An exact restatement of the records below is expected.

....

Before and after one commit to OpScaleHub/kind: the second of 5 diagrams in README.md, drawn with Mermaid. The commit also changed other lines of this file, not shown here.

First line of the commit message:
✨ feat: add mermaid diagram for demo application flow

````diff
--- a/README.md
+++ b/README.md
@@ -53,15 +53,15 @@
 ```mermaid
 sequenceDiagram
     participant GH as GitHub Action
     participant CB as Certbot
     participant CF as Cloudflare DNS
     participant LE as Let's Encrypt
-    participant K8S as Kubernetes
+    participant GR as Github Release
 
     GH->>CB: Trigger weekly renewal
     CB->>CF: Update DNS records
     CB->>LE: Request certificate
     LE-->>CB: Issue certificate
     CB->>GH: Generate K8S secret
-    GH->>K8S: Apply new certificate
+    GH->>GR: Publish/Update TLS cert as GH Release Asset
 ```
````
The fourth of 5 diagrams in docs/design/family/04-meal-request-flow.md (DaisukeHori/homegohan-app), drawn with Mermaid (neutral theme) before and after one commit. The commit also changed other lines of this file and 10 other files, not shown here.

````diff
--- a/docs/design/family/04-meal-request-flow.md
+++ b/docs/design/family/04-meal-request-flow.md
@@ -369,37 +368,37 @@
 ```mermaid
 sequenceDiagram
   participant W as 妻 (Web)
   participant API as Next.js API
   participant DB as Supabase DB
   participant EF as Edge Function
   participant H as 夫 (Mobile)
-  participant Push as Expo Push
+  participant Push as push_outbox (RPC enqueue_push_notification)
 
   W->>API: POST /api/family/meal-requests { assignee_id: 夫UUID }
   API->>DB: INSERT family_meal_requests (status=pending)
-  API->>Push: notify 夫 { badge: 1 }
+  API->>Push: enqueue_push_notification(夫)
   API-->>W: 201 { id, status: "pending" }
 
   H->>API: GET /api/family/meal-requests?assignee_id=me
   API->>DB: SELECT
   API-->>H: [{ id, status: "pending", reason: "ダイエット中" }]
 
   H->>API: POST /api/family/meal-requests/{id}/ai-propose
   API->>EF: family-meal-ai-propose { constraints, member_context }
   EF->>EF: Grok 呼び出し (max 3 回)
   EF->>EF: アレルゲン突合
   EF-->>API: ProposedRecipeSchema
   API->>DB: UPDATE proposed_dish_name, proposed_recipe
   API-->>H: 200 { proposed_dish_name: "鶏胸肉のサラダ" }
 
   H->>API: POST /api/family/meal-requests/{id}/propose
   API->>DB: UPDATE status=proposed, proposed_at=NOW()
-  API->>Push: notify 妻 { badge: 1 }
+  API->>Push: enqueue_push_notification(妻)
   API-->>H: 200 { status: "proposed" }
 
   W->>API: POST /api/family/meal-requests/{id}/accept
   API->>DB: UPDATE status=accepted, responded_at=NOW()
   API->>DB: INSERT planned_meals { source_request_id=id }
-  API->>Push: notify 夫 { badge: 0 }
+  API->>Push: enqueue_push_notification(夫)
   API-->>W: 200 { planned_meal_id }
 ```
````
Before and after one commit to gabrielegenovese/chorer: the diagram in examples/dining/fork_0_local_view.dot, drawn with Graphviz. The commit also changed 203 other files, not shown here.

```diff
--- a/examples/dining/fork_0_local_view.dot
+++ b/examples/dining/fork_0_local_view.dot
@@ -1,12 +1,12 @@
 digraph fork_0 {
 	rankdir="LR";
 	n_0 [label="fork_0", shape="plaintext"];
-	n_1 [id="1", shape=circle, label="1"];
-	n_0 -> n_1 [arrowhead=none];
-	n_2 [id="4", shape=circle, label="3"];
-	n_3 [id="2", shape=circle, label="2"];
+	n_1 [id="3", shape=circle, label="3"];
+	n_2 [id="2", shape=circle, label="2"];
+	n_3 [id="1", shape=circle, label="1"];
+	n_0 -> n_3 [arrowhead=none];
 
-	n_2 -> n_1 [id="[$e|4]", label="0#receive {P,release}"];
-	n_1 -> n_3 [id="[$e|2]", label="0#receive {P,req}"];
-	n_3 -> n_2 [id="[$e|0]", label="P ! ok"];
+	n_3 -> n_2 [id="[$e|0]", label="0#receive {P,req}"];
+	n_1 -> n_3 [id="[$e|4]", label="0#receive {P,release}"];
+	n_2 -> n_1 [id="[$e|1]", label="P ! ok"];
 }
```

....

- **WRITTEN ANSWER**:
Before and after one commit to OpScaleHub/kind: the second of 5 diagrams in README.md, drawn with Mermaid. The commit also changed other lines of this file, not shown here.

First line of the commit message:
✨ feat: add mermaid diagram for demo application flow

````diff
--- a/README.md
+++ b/README.md
@@ -53,15 +53,15 @@
 ```mermaid
 sequenceDiagram
     participant GH as GitHub Action
     participant CB as Certbot
     participant CF as Cloudflare DNS
     participant LE as Let's Encrypt
-    participant K8S as Kubernetes
+    participant GR as Github Release
 
     GH->>CB: Trigger weekly renewal
     CB->>CF: Update DNS records
     CB->>LE: Request certificate
     LE-->>CB: Issue certificate
     CB->>GH: Generate K8S secret
-    GH->>K8S: Apply new certificate
+    GH->>GR: Publish/Update TLS cert as GH Release Asset
 ```
````
The fourth of 5 diagrams in docs/design/family/04-meal-request-flow.md (DaisukeHori/homegohan-app), drawn with Mermaid (neutral theme) before and after one commit. The commit also changed other lines of this file and 10 other files, not shown here.

````diff
--- a/docs/design/family/04-meal-request-flow.md
+++ b/docs/design/family/04-meal-request-flow.md
@@ -369,37 +368,37 @@
 ```mermaid
 sequenceDiagram
   participant W as 妻 (Web)
   participant API as Next.js API
   participant DB as Supabase DB
   participant EF as Edge Function
   participant H as 夫 (Mobile)
-  participant Push as Expo Push
+  participant Push as push_outbox (RPC enqueue_push_notification)
 
   W->>API: POST /api/family/meal-requests { assignee_id: 夫UUID }
   API->>DB: INSERT family_meal_requests (status=pending)
-  API->>Push: notify 夫 { badge: 1 }
+  API->>Push: enqueue_push_notification(夫)
   API-->>W: 201 { id, status: "pending" }
 
   H->>API: GET /api/family/meal-requests?assignee_id=me
   API->>DB: SELECT
   API-->>H: [{ id, status: "pending", reason: "ダイエット中" }]
 
   H->>API: POST /api/family/meal-requests/{id}/ai-propose
   API->>EF: family-meal-ai-propose { constraints, member_context }
   EF->>EF: Grok 呼び出し (max 3 回)
   EF->>EF: アレルゲン突合
   EF-->>API: ProposedRecipeSchema
   API->>DB: UPDATE proposed_dish_name, proposed_recipe
   API-->>H: 200 { proposed_dish_name: "鶏胸肉のサラダ" }
 
   H->>API: POST /api/family/meal-requests/{id}/propose
   API->>DB: UPDATE status=proposed, proposed_at=NOW()
-  API->>Push: notify 妻 { badge: 1 }
+  API->>Push: enqueue_push_notification(妻)
   API-->>H: 200 { status: "proposed" }
 
   W->>API: POST /api/family/meal-requests/{id}/accept
   API->>DB: UPDATE status=accepted, responded_at=NOW()
   API->>DB: INSERT planned_meals { source_request_id=id }
-  API->>Push: notify 夫 { badge: 0 }
+  API->>Push: enqueue_push_notification(夫)
   API-->>W: 200 { planned_meal_id }
 ```
````
Before and after one commit to gabrielegenovese/chorer: the diagram in examples/dining/fork_0_local_view.dot, drawn with Graphviz. The commit also changed 203 other files, not shown here.

```diff
--- a/examples/dining/fork_0_local_view.dot
+++ b/examples/dining/fork_0_local_view.dot
@@ -1,12 +1,12 @@
 digraph fork_0 {
 	rankdir="LR";
 	n_0 [label="fork_0", shape="plaintext"];
-	n_1 [id="1", shape=circle, label="1"];
-	n_0 -> n_1 [arrowhead=none];
-	n_2 [id="4", shape=circle, label="3"];
-	n_3 [id="2", shape=circle, label="2"];
+	n_1 [id="3", shape=circle, label="3"];
+	n_2 [id="2", shape=circle, label="2"];
+	n_3 [id="1", shape=circle, label="1"];
+	n_0 -> n_3 [arrowhead=none];
 
-	n_2 -> n_1 [id="[$e|4]", label="0#receive {P,release}"];
-	n_1 -> n_3 [id="[$e|2]", label="0#receive {P,req}"];
-	n_3 -> n_2 [id="[$e|0]", label="P ! ok"];
+	n_3 -> n_2 [id="[$e|0]", label="0#receive {P,req}"];
+	n_1 -> n_3 [id="[$e|4]", label="0#receive {P,release}"];
+	n_2 -> n_1 [id="[$e|1]", label="P ! ok"];
 }
```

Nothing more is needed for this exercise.